Tallis' earlier life is not well documented, though it is known he was employed as an organist at an Abbey at the time of the dissolution of the Monasteries in England. He later took up a post in the Chapel Royal working in succession for Henry VIII, Edward VI, Queen Mary and then Queen Elizabeth I. This was obviously a period of substantial change in religious customs, and as a catholic like the younger William Byrd who joined him at the Chapel Royal, Tallis would have had to serve the requirements of the church according to the prevailing religious climate.
Among the works produced by Tallis there are a number of hymns which can still be found in hymn books today, including his canon universally known as Tallis' Canon, and the imaginatively named "First Mode Melody", "Third Mode Melody" and "Fifth Mode Melody". The "modes" referred to were roughly equivalent to a set of scales begining on different white notes of a keyboard, but because the tuning of the notes was based on exact frequency ratios rather than today's method based on the well-tempered compromise, each scale or mode sounded quite unique in colour rather than like the same scale transposed. Tallis' Third Mode Melody in particular is well known by virtue of its use by Ralph Vaughan-Williams in his "Variations on a theme by Thomas Tallis" which in turn has featured in films such as "Master and Commander: The Far Side of the World".
To find out more about these works mentioned above, here is some Thomas Tallis music available on mfiles:

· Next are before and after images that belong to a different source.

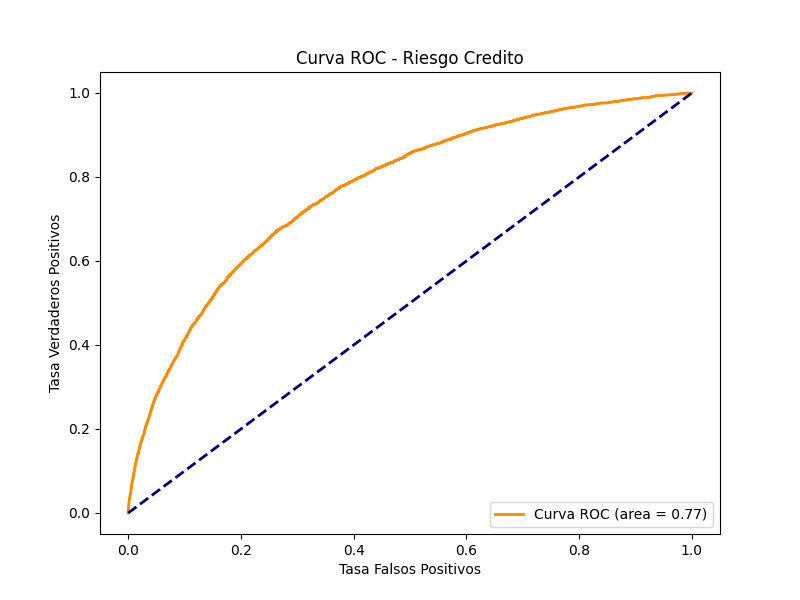
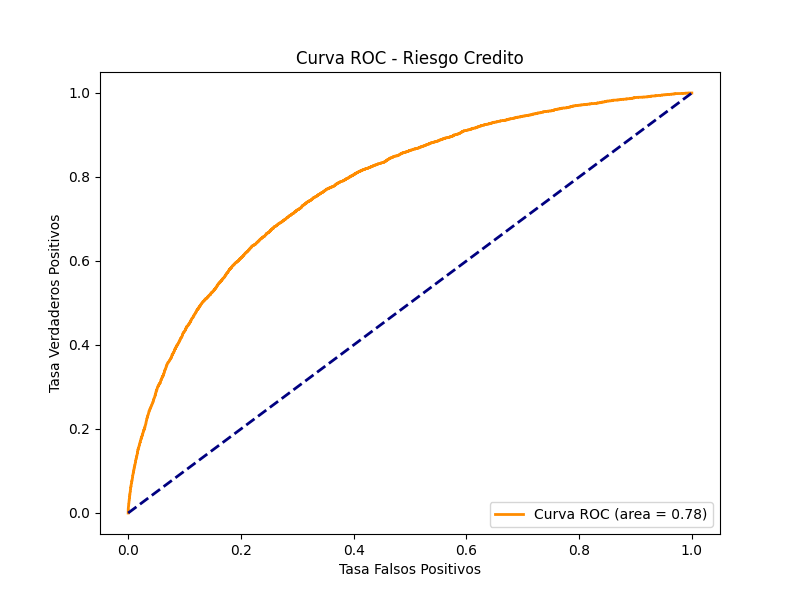
VERSION FINAL: Integracion de 6 fuentes de datos y AUC record de 0.7816

diff --git a/02_data_preparation/make_dataset.py b/02_data_preparation/make_dataset.py
@@ -9,17 +9,22 @@ OUTPUT_FILE = os.path.join(OUTPUT_FOLDER, "master_table.parquet")
 
 def agg_numeric(df, group_var, df_name):
     numeric_df = df.select_dtypes('number')
+    if group_var in numeric_df.columns:
+        numeric_df = numeric_df.drop(columns=[group_var])
     numeric_df[group_var] = df[group_var]
-    agg = numeric_df.groupby(group_var).agg(['mean', 'max', 'min', 'sum'])
+    
+    agg = numeric_df.groupby(group_var).agg(['mean', 'max', 'min', 'sum', 'var'])
+    
     columns = []
     for var in agg.columns.levels[0]:
         for stat in agg.columns.levels[1]:
             columns.append(f'{df_name}_{var}_{stat}')
+    
     agg.columns = columns
     return agg.reset_index()
 
 def main():
-    print("Iniciando integracion de datos...")
+    print("Iniciando integracion masiva de datos...")
     
     path_app = os.path.join(DATA_DIR, 'application_.parquet')
     if not os.path.exists(path_app):
@@ -27,11 +32,11 @@ def main():
         return
 
     df_main = pd.read_parquet(path_app, engine='pyarrow')
-    print(f"Filas iniciales: {df_main.shape[0]}")
+    print(f"Base principal: {df_main.shape}")
 
     path_bureau = os.path.join(DATA_DIR, 'bureau.parquet')
     if os.path.exists(path_bureau):
-        print("Procesando bureau.parquet...")
+        print("Integrando Bureau...")
         bureau = pd.read_parquet(path_bureau, engine='pyarrow')
         bureau_agg = agg_numeric(bureau.drop(columns=['SK_ID_BUREAU']), group_var='SK_ID_CURR', df_name='bureau')
         df_main = df_main.merge(bureau_agg, on='SK_ID_CURR', how='left')
@@ -40,29 +45,70 @@ def main():
 
     path_prev = os.path.join(DATA_DIR, 'previous_application.parquet')
     if os.path.exists(path_prev):
-        print("Procesando previous_application.parquet...")
+        print("Integrando Previous Application...")
         prev = pd.read_parquet(path_prev, engine='pyarrow')
         prev_agg = agg_numeric(prev.drop(columns=['SK_ID_PREV']), group_var='SK_ID_CURR', df_name='prev')
         df_main = df_main.merge(prev_agg, on='SK_ID_CURR', how='left')
         del prev, prev_agg
         gc.collect()
 
-    print("Calculando Ratios Financieros y de Dominio...")
+    path_pos = os.path.join(DATA_DIR, 'POS_CASH_balance.parquet')
+    if os.path.exists(path_pos):
+        print("Integrando POS CASH...")
+        pos = pd.read_parquet(path_pos, engine='pyarrow')
+        pos_agg = agg_numeric(pos.drop(columns=['SK_ID_PREV']), group_var='SK_ID_CURR', df_name='pos')
+        df_main = df_main.merge(pos_agg, on='SK_ID_CURR', how='left')
+        del pos, pos_agg
+        gc.collect()
+
+    path_inst = os.path.join(DATA_DIR, 'installments_payments.parquet')
+    if os.path.exists(path_inst):
+        print("Integrando Installments Payments (Esto toma tiempo)...")
+        inst = pd.read_parquet(path_inst, engine='pyarrow')
+        
+        inst['PAYMENT_DIFF'] = inst['DAYS_ENTRY_PAYMENT'] - inst['DAYS_INSTALMENT']
+        inst['PAYMENT_OVERDUE'] = inst['PAYMENT_DIFF'].apply(lambda x: 1 if x > 0 else 0)
+        
+        inst_agg = agg_numeric(inst.drop(columns=['SK_ID_PREV']), group_var='SK_ID_CURR', df_name='inst')
+        df_main = df_main.merge(inst_agg, on='SK_ID_CURR', how='left')
+        del inst, inst_agg
+        gc.collect()
+
+    path_cc = os.path.join(DATA_DIR, 'credit_card_balance.parquet')
+    if os.path.exists(path_cc):
+        print("Integrando Credit Card Balance...")
+        cc = pd.read_parquet(path_cc, engine='pyarrow')
+        cc_agg = agg_numeric(cc.drop(columns=['SK_ID_PREV']), group_var='SK_ID_CURR', df_name='cc')
+        df_main = df_main.merge(cc_agg, on='SK_ID_CURR', how='left')
+        del cc, cc_agg
+        gc.collect()
+
+    print("Generando Features Polinomicas...")
+    
     df_main['PAYMENT_RATE'] = df_main['AMT_ANNUITY'] / df_main['AMT_CREDIT']
     df_main['INCOME_CREDIT_RATIO'] = df_main['AMT_INCOME_TOTAL'] / df_main['AMT_CREDIT']
-    
     df_main['DAYS_EMPLOYED_PERC'] = df_main['DAYS_EMPLOYED'] / df_main['DAYS_BIRTH']
-    
     df_main['INCOME_PER_PERSON'] = df_main['AMT_INCOME_TOTAL'] / df_main['CNT_FAM_MEMBERS']
-    
     df_main['CREDIT_TERM'] = df_main['AMT_ANNUITY'] / df_main['AMT_CREDIT']
 
+    for col in ['EXT_SOURCE_1', 'EXT_SOURCE_2', 'EXT_SOURCE_3']:
+        if col not in df_main.columns:
+            df_main[col] = np.nan
+
+    df_main['EXT_SOURCE_1'] = df_main['EXT_SOURCE_1'].fillna(df_main['EXT_SOURCE_1'].median())
+    df_main['EXT_SOURCE_2'] = df_main['EXT_SOURCE_2'].fillna(df_main['EXT_SOURCE_2'].median())
+    df_main['EXT_SOURCE_3'] = df_main['EXT_SOURCE_3'].fillna(df_main['EXT_SOURCE_3'].median())
+
+    df_main['EXT_SOURCE_PROD'] = df_main['EXT_SOURCE_1'] * df_main['EXT_SOURCE_2'] * df_main['EXT_SOURCE_3']
+    
     print("Limpiando y guardando...")
     df_main = df_main.replace([np.inf, -np.inf], np.nan)
     
+    df_main = df_main.loc[:, ~df_main.columns.duplicated()]
+    
     os.makedirs(OUTPUT_FOLDER, exist_ok=True)
     df_main.to_parquet(OUTPUT_FILE, engine='pyarrow')
-    print(f"Dataset maestro guardado en: {OUTPUT_FILE}")
+    print(f"Dataset FINAL guardado en: {OUTPUT_FILE}")
     print(f"Dimensiones finales: {df_main.shape}")
 
 if __name__ == "__main__":

diff --git a/03_modeling/train_model.py b/03_modeling/train_model.py
@@ -6,16 +6,14 @@ from sklearn.metrics import classification_report, roc_auc_score
 import joblib
 import os
 
-# CORRECCIÓN: Rutas ajustadas para ejecutar desde la carpeta ML
 DATA_PATH = "02_data_preparation/master_table.parquet"
 ARTIFACTS_DIR = "artifacts"
 
 def train():
-    print("Iniciando Entrenamiento del Modelo...")
+    print("Iniciando Entrenamiento Avanzado...")
     
     if not os.path.exists(DATA_PATH):
         print(f"Error: No se encuentra {DATA_PATH}")
-        print("Verifica que hayas ejecutado el paso anterior (make_dataset.py)")
         return
         
     df = pd.read_parquet(DATA_PATH)
@@ -33,34 +31,34 @@ def train():
     
     ratio = float(np.sum(y == 0)) / np.sum(y == 1)
     
-    print("Ajustando desbalance (Ratio: {:.2f})...".format(ratio))
-    
     model = XGBClassifier(
-        n_estimators=200,
-        max_depth=5,  
-        learning_rate=0.05, 
-        scale_pos_weight=ratio, 
-        subsample=0.8,     
-        colsample_bytree=0.8,
+        n_estimators=500,
+        max_depth=6,
+        learning_rate=0.02,
+        scale_pos_weight=ratio,
+        subsample=0.8,
+        colsample_bytree=0.7,
+        reg_lambda=10,
         random_state=42,
         n_jobs=-1
     )
     
-    print("Entrenando XGBoost...")
+    print("Entrenando XGBoost (Mode: Hardcore)...")
     model.fit(X_train, y_train)
     
     y_pred = model.predict(X_test)
     y_prob = model.predict_proba(X_test)[:, 1]
     
     print(classification_report(y_test, y_pred))
-    print(f"AUC-ROC Score: {roc_auc_score(y_test, y_prob):.4f}")
+    auc = roc_auc_score(y_test, y_prob)
+    print(f"AUC-ROC Score Final: {auc:.4f}")
     
     os.makedirs(ARTIFACTS_DIR, exist_ok=True)
     
     joblib.dump(model, os.path.join(ARTIFACTS_DIR, "xgboost_model.joblib"))
     joblib.dump(X.columns.tolist(), os.path.join(ARTIFACTS_DIR, "model_features.joblib"))
     
-    print("Modelo y features guardados correctamente en artifacts.")
+    print("Modelo guardado.")
 
 if __name__ == "__main__":
     train()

A number of groups have specialised in music of the Renaissance Period such as the Tallis Scholars under their director Peter Phillips. There are a number of recordings available by these groups such as the following: